Garage Door Bumper Sensors

In the age of cars driving themselves, you’d think garage doors would be smart enough to not hit something in the way, but you’d be wrong. They do sense that they’ve hit something and open back up, but by that time the damage is already done…in this case, to my front bumper.

Paint and plastic damage from a garage door hinge

To prevent this from happening to me or anyone else who parks in this garage ever gain, I added additional photobeam sensors to the inside and outside of the garage door right at bumper height. If either senses an obstruction, it will open the circuit to the factory sensors and the opener will reverse direction. The sensors have DIP switches inside that you can use to select a channel.
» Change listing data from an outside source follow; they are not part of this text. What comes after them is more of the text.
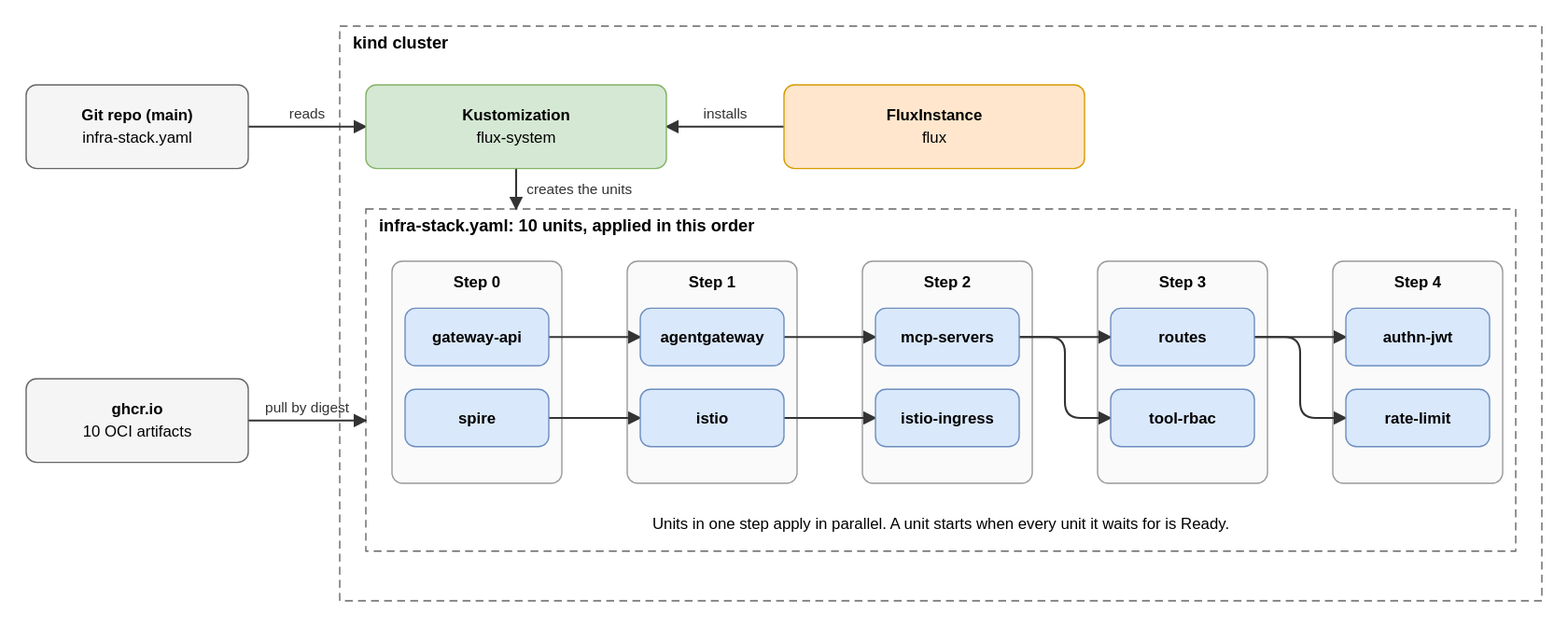
Above: code/mcp-sandbox/part-3-mcp-guardrails/docs/diagrams/orchestration.drawio.svg in raghav19/engineersdaybook (draw.io), before the change. Source tidied: cells renumbered, new cells last; positions are measured from the earlier drawing's top-left corner, leaving out a move shared by most shapes.
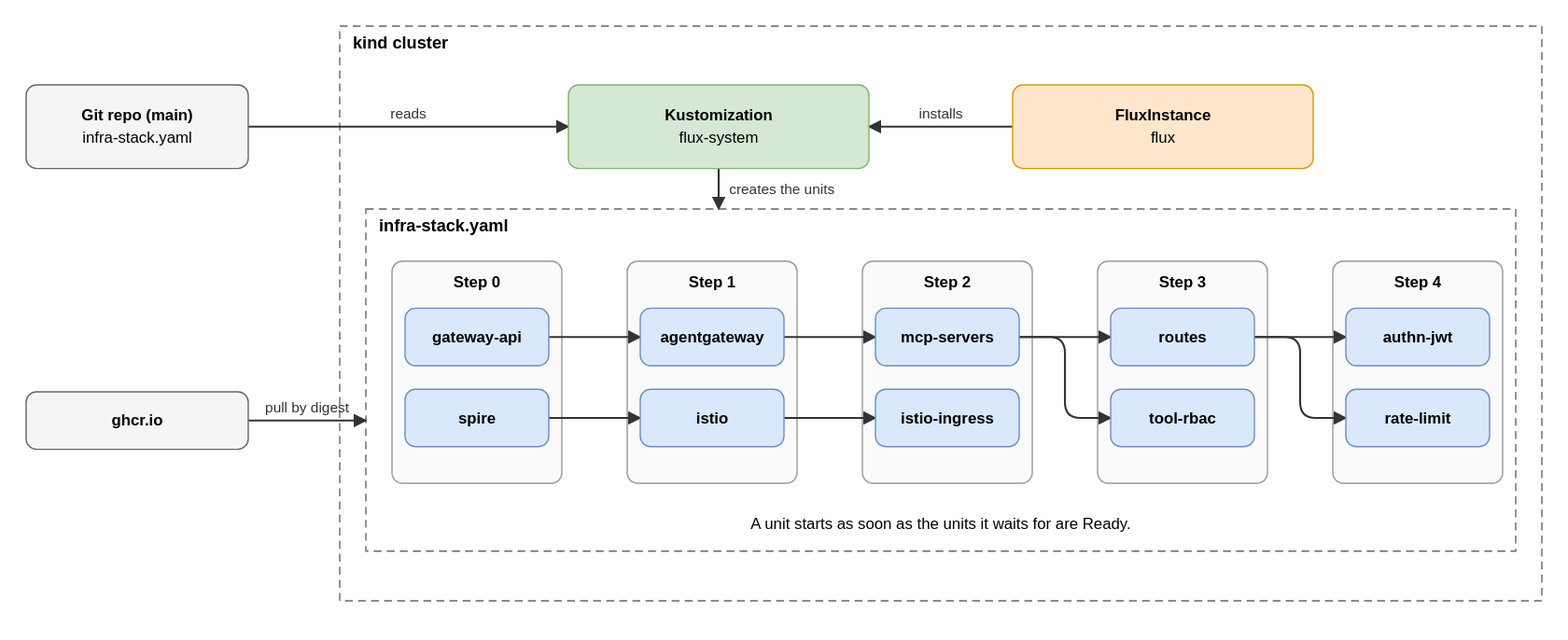
Later version of the same file.

Commit message:
Centre the top of the orchestration diagram

Centre the Kustomization and FluxInstance boxes, keep plain labels (ghcr.io, infra-stack.yaml) and one rule line. A step is only the depth of a unit: a unit starts as soon as the units it waits for are Ready. Say so in the terms table and in section 5.

Assisted-by: claude-code/claude-sonnet-5-5

What changed in the source:
```diff
@@ -5,19 +5,19 @@
     <mxCell id="2" value="&lt;b&gt;Git repo (main)&lt;/b&gt;&lt;br&gt;infra-stack.yaml" style="rounded=1;whiteSpace=wrap;html=1;align=center;verticalAlign=middle;fillColor=#f5f5f5;strokeColor=#666666;fontColor=#000000;" parent="1" vertex="1">
       <mxGeometry y="45" width="170" height="64" as="geometry" />
     </mxCell>
-    <mxCell id="3" value="&lt;b&gt;ghcr.io&lt;/b&gt;&lt;br&gt;10 OCI artifacts" style="rounded=1;whiteSpace=wrap;html=1;align=center;verticalAlign=middle;fillColor=#f5f5f5;strokeColor=#666666;fontColor=#000000;" parent="1" vertex="1">
-      <mxGeometry y="270" width="170" height="64" as="geometry" />
+    <mxCell id="3" value="&lt;b&gt;ghcr.io&lt;/b&gt;" style="rounded=1;whiteSpace=wrap;html=1;align=center;verticalAlign=middle;fillColor=#f5f5f5;strokeColor=#666666;fontColor=#000000;" parent="1" vertex="1">
+      <mxGeometry y="280" width="170" height="44" as="geometry" />
     </mxCell>
     <mxCell id="4" value="kind cluster" style="swimlane;startSize=24;fillColor=none;strokeColor=#666666;dashed=1;fontStyle=1;html=1;align=left;spacingLeft=8;" parent="1" vertex="1">
       <mxGeometry x="240" width="920" height="440" as="geometry" />
     </mxCell>
     <mxCell id="5" value="&lt;b&gt;Kustomization&lt;/b&gt;&lt;br&gt;flux-system" style="rounded=1;whiteSpace=wrap;html=1;align=center;verticalAlign=middle;fillColor=#d5e8d4;strokeColor=#82b366;fontColor=#000000;" parent="1" vertex="1">
-      <mxGeometry x="260" y="45" width="230" height="64" as="geometry" />
+      <mxGeometry x="415" y="45" width="230" height="64" as="geometry" />
     </mxCell>
     <mxCell id="6" value="&lt;b&gt;FluxInstance&lt;/b&gt;&lt;br&gt;flux" style="rounded=1;whiteSpace=wrap;html=1;align=center;verticalAlign=middle;fillColor=#ffe6cc;strokeColor=#d79b00;fontColor=#000000;" parent="1" vertex="1">
-      <mxGeometry x="580" y="45" width="230" height="64" as="geometry" />
+      <mxGeometry x="755" y="45" width="230" height="64" as="geometry" />
     </mxCell>
-    <mxCell id="7" value="infra-stack.yaml: 10 units, applied in this order" style="swimlane;startSize=24;fillColor=none;strokeColor=#666666;dashed=1;fontStyle=1;html=1;align=left;spacingLeft=8;" parent="1" vertex="1">
+    <mxCell id="7" value="infra-stack.yaml" style="swimlane;startSize=24;fillColor=none;strokeColor=#666666;dashed=1;fontStyle=1;html=1;align=left;spacingLeft=8;" parent="1" vertex="1">
       <mxGeometry x="260" y="140" width="880" height="262" as="geometry" />
     </mxCell>
     <mxCell id="8" value="Step 0" style="rounded=1;arcSize=6;whiteSpace=wrap;html=1;align=center;verticalAlign=top;fontStyle=1;fillColor=#fafafa;strokeColor=#999999;fontColor=#000000;" parent="1" vertex="1">
@@ -65,7 +65,7 @@
     <mxCell id="22" value="&lt;b&gt;rate-limit&lt;/b&gt;" style="rounded=1;whiteSpace=wrap;html=1;align=center;verticalAlign=middle;fillColor=#dae8fc;strokeColor=#6c8ebf;fontColor=#000000;" parent="1" vertex="1">
       <mxGeometry x="1010" y="278" width="110" height="44" as="geometry" />
     </mxCell>
-    <mxCell id="23" value="Units in one step apply in parallel. A unit starts when every unit it waits for is Ready." style="text;html=1;align=center;verticalAlign=middle;fontColor=#333333;" parent="1" vertex="1">
+    <mxCell id="23" value="A unit starts as soon as the units it waits for are Ready." style="text;html=1;align=center;verticalAlign=middle;fontColor=#333333;" parent="1" vertex="1">
       <mxGeometry x="260" y="366" width="880" height="30" as="geometry" />
     </mxCell>
     <mxCell id="24" style="endArrow=classic;html=1;strokeColor=#333333;strokeWidth=1.5;edgeStyle=orthogonalEdgeStyle;rounded=1;arcSize=20;exitX=1;exitY=0.5;entryX=0;entryY=0.5;" parent="1" edge="1" source="15" target="18">
```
I used CH4 on the outside and CH1 on the inside so they won’t interfere with each other.

Installation layout and beam directions

Wiring installation will vary depending on the garage door opener model, how the wires are run, and where outlets are located, but here’s a diagram of my wiring.

Simplified wiring diagram with new sensors in the red box

The photobeam receivers have relay contacts inside that I wired in series with one of the factory sensors. You can select whether the contact is normally-open (NO) or normally-closed (NC). I needed to select NC for my installation so that when either relay contact opens, it breaks the circuit which causes the garage door opener to reverse direction. Perfect.

The sensors need 12VDC to power both the transmitters and receivers, so I used a 12VDC power adapter plugged into the same outlet as the door opener. I ran 22 ga / 4 conductor wires from the garage door opener to the sensors along the route highlighted in red.

22/4 wire routing

I installed the sensors 22″ off the floor and 6″ away from the door. Measure your bumper heights for best results, but this is working well for my vehicles.

Check out the links below for all the products I used an enjoy your smarter garage door.